When I look at the most dire possibilities of each and the likelihood of them, I choose to live for the moment and not worry about the future. I think the odds of me dying young or a continued slow economic collapse are much more likely than any other possibility so I am betting my life on living fully now. And that isn’t just speculation; every vandweller I know is healthier and happier than they ever were in their old life. Many have lost quite a bit of weight. There is no doubt in my mind whatsoever that this life contributes to better health in old age.
“Death twitches my ear. ‘Live,’ he says, ‘I am coming.’” ~Virgil
To me, ultimately, the decision about which way to live comes down to simple math: which way of life give me the most good years?
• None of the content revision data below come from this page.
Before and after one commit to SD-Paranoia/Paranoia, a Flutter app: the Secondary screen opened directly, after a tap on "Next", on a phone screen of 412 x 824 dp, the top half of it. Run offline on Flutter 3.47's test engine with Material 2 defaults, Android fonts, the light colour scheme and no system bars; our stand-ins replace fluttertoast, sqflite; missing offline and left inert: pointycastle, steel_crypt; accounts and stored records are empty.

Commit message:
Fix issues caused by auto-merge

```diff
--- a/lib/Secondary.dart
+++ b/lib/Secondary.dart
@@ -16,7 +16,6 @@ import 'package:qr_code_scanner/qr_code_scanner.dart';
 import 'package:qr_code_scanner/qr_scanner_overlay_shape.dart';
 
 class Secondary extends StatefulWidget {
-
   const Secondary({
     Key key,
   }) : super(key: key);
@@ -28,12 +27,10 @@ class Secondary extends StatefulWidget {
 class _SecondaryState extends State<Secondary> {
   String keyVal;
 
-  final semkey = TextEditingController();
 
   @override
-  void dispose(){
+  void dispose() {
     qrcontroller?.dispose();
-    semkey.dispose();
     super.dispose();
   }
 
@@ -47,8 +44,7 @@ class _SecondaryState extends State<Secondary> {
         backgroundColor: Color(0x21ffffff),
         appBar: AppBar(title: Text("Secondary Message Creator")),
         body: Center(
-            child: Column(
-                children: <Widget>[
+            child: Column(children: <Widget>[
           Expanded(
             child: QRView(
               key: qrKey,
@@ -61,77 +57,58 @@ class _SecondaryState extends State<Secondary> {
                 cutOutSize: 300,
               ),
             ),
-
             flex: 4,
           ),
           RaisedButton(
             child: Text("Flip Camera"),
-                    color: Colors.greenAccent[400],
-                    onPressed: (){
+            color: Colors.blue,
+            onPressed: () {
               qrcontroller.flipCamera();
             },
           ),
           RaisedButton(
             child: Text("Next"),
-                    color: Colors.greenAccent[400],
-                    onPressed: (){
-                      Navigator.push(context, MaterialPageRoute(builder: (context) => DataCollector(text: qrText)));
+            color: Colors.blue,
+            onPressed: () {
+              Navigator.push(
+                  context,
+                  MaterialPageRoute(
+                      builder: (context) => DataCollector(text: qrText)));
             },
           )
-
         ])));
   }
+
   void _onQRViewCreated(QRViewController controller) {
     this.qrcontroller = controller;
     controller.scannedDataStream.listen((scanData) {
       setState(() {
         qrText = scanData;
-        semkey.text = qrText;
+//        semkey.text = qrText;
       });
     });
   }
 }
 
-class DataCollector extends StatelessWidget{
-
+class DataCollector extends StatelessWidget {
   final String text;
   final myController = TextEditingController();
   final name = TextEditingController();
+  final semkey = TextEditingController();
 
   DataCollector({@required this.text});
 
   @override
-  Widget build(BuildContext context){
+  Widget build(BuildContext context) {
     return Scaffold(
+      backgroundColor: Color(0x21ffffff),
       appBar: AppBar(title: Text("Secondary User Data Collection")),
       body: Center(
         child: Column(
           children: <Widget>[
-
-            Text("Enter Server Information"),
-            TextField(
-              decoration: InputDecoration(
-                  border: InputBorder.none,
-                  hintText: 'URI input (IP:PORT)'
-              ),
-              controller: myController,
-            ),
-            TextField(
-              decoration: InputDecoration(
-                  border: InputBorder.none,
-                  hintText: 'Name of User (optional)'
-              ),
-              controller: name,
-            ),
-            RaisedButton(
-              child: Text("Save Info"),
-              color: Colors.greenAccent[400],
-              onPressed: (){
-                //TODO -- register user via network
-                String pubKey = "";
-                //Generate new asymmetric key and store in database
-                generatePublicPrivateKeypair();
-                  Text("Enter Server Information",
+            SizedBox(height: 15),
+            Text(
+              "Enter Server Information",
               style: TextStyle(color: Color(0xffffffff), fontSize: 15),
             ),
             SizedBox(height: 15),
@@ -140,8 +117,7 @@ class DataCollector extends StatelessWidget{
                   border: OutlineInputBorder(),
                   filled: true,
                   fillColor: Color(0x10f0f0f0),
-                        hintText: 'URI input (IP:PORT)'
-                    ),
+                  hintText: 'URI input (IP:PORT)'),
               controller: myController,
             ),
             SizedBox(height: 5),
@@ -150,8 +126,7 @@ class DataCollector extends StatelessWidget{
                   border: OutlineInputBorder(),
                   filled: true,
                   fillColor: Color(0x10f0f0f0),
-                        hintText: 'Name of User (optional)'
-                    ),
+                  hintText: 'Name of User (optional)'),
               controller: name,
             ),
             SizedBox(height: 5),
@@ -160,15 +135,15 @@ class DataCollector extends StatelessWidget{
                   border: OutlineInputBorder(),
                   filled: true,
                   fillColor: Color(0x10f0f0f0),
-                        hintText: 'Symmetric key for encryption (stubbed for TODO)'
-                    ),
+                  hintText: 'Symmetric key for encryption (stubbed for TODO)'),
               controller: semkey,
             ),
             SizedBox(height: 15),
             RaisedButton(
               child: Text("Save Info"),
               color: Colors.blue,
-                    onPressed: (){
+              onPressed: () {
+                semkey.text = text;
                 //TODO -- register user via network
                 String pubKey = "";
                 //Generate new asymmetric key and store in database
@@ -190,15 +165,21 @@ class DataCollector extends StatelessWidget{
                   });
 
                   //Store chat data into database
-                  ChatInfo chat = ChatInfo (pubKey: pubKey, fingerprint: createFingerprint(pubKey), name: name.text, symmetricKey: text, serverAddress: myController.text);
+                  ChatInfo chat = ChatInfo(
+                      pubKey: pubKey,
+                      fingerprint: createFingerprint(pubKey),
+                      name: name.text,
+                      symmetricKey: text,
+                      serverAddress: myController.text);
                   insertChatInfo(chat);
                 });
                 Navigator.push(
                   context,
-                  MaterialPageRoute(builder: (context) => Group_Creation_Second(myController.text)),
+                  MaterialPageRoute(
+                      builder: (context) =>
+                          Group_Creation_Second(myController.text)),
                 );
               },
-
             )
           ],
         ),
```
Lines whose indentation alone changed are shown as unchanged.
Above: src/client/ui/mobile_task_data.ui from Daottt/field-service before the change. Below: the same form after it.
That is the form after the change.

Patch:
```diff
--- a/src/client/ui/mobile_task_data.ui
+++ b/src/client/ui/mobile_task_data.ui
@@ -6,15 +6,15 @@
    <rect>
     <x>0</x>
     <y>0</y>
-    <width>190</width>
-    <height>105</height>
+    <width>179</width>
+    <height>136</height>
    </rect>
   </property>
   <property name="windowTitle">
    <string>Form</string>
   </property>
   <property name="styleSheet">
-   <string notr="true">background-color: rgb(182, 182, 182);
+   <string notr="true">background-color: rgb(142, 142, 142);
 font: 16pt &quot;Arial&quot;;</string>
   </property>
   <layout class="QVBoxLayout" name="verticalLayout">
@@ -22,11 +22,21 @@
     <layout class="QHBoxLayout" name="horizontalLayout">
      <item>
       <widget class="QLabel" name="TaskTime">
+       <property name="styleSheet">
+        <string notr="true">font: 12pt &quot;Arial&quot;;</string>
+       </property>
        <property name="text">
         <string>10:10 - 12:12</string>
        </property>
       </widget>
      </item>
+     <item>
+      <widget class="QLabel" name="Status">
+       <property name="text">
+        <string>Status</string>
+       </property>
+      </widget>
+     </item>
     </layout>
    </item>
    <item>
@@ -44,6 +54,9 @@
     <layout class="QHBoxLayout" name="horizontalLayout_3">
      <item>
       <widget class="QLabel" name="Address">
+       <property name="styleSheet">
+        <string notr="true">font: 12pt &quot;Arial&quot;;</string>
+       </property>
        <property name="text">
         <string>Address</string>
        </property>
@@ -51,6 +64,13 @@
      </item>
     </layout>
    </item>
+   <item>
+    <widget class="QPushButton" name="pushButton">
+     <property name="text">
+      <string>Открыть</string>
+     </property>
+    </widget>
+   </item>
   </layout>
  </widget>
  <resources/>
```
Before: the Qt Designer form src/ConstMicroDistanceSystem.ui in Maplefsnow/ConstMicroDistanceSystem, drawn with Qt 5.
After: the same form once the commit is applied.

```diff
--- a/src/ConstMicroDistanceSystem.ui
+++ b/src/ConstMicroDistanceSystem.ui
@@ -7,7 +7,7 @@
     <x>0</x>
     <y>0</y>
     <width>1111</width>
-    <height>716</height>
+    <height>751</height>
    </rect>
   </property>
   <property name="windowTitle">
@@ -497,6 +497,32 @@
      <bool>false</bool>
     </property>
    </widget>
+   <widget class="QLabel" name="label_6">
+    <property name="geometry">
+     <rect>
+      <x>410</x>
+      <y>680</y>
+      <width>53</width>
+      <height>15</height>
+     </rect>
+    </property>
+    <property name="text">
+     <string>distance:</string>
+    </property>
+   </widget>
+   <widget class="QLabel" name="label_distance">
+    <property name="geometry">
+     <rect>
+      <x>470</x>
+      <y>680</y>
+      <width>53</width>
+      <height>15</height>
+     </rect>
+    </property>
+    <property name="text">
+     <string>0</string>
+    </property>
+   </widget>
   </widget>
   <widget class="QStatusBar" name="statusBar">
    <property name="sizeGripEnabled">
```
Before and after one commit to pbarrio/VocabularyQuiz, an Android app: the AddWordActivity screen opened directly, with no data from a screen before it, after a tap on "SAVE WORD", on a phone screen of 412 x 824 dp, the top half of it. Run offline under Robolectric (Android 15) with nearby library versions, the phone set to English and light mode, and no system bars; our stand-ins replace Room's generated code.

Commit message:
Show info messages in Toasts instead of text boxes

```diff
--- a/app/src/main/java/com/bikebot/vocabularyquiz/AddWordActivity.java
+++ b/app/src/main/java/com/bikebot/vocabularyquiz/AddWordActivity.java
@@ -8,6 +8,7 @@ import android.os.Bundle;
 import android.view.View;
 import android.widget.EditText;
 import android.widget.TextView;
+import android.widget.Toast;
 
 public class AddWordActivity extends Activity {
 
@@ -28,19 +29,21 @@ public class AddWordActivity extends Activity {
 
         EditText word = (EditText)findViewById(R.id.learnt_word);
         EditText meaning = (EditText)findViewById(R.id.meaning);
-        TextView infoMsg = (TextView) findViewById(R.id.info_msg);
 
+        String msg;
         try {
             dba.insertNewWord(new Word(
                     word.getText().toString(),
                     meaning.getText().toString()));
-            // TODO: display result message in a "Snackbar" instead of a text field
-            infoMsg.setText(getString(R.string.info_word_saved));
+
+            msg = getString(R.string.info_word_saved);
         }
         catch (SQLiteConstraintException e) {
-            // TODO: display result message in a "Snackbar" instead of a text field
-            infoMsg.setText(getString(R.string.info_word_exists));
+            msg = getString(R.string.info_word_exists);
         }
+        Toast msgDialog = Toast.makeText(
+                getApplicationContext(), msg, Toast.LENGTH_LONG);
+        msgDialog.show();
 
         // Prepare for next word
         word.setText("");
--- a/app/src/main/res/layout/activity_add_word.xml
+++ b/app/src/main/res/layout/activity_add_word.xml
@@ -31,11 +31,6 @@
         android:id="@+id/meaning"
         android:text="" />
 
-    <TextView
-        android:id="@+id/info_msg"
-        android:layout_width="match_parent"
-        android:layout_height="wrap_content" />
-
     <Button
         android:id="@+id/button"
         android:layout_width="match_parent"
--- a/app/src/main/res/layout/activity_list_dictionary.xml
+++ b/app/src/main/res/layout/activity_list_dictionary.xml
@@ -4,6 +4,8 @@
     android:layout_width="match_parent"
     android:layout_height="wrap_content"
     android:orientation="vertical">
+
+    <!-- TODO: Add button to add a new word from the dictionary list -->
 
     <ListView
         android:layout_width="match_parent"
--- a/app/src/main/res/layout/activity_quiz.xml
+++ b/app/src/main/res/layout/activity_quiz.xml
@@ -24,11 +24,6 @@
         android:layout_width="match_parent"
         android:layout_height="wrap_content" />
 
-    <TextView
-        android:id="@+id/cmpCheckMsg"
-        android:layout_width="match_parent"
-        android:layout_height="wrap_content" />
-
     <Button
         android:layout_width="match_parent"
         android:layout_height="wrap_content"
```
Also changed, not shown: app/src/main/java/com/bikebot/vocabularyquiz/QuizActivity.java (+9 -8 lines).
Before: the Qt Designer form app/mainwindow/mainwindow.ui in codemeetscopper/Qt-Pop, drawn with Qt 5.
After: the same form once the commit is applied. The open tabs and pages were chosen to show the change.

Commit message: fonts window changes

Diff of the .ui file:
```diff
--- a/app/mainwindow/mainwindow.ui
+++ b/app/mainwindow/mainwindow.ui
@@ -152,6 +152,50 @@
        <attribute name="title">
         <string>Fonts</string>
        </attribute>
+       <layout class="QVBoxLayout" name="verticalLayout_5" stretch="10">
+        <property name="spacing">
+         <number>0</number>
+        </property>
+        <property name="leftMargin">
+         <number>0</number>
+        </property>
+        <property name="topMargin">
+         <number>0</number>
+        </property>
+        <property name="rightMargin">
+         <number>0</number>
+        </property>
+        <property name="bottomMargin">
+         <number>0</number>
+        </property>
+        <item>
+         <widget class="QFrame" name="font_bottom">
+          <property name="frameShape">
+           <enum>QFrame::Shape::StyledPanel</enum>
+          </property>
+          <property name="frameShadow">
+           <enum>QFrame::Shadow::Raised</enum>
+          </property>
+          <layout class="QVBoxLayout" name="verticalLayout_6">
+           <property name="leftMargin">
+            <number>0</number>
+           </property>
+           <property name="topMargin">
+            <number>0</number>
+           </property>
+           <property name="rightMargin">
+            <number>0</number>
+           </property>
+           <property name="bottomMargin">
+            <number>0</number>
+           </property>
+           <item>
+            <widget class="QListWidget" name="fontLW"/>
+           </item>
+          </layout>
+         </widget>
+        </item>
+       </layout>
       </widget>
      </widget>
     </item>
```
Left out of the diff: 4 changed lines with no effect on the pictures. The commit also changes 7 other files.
Most of us have 60 years of adult life lasting from age 20 to 80. During that time we will be reasonably healthy and have the energy to enjoy life from 20 to 60, but after that they decrease with every passing year. While we may live past 80, by then most of us will no longer be in good health or have the energy and vitality to fully live life so I am not including those years in my calculations.
This table makes it simple and clear: sacrificing 2/3 of my life for the slim possibility of a better 1/3 is simply preposterous to me. I won’t do it!
3) Living in a Van and Working Part-Time or for only Part of the Year:
There are three different ways to do this, depending on your comfort with risk taking . When you live in a van, you can live so cheap that the amount of time you have to work to support yourself is very little. That offers many new options:
- You can work year around, but at jobs you enjoy. Because you are working, you are paying into Social Security and preparing for your future (assuming you believe it will be here when you are old enough to draw). Because you live so cheaply you can save and build up and savings account and be able to afford to pay for health insurance. For example, if you love to ski you could work at a ski-resort in the winter and be a campground host in the summer. If you love history and politics you could work at Washington DC in the summer tourist season, then go to Florida for the winter tourist season. Whatever you choose, just make it something you enjoy and you will be working full-time and building up your Social Security and yet still fully living your life for the moment. I spent a summer giving tours in the tiny Eskimo Village of Kotzebue, Alaska and made (and saved) a lot of money on tips and had one of the best summers of my life.
- You can work less than 6 months a year and take the other 6 months off. For example, you can be a campground host for 3 month in the summer and work for Amazon for 3 months in the winter and that’s all you need to work. You can draw unemployment in the off-season and live very, very comfortably. As a bonus, the whole time you are working you will be paying into Social Security and doing something to prepare for your old age. I think it is very likely that if you live frugal enough, you could do that for a year and then take a whole year off and not work at all.
- You can do what I did and stayed at a job with a pension, health care and good wages and work part time. I hated the job but going from 40 hours a week to 32 hours a week made it bearable. I retired as soon as I could but I never would have made it that long had I kept working full-time. It was a great compromise between living for the moment and living for the future.
The bottom line is, only you can determine your willingness to take risk and follow adventure. I hope this gives you a better view of the big picture and some ideas of how to change your life.
“It is very important that you only do what you love to do. You may be poor, you may go hungry, you may lose your car, you may have to move into a shabby place to live, but you will totally live.
And at the end of your days you will bless your life because you have done what you came here to do. Otherwise, … you will do things only for a reason, to please other people, and you will never have lived. And you will not have a pleasant death.” Elisabeth Kübler-Ross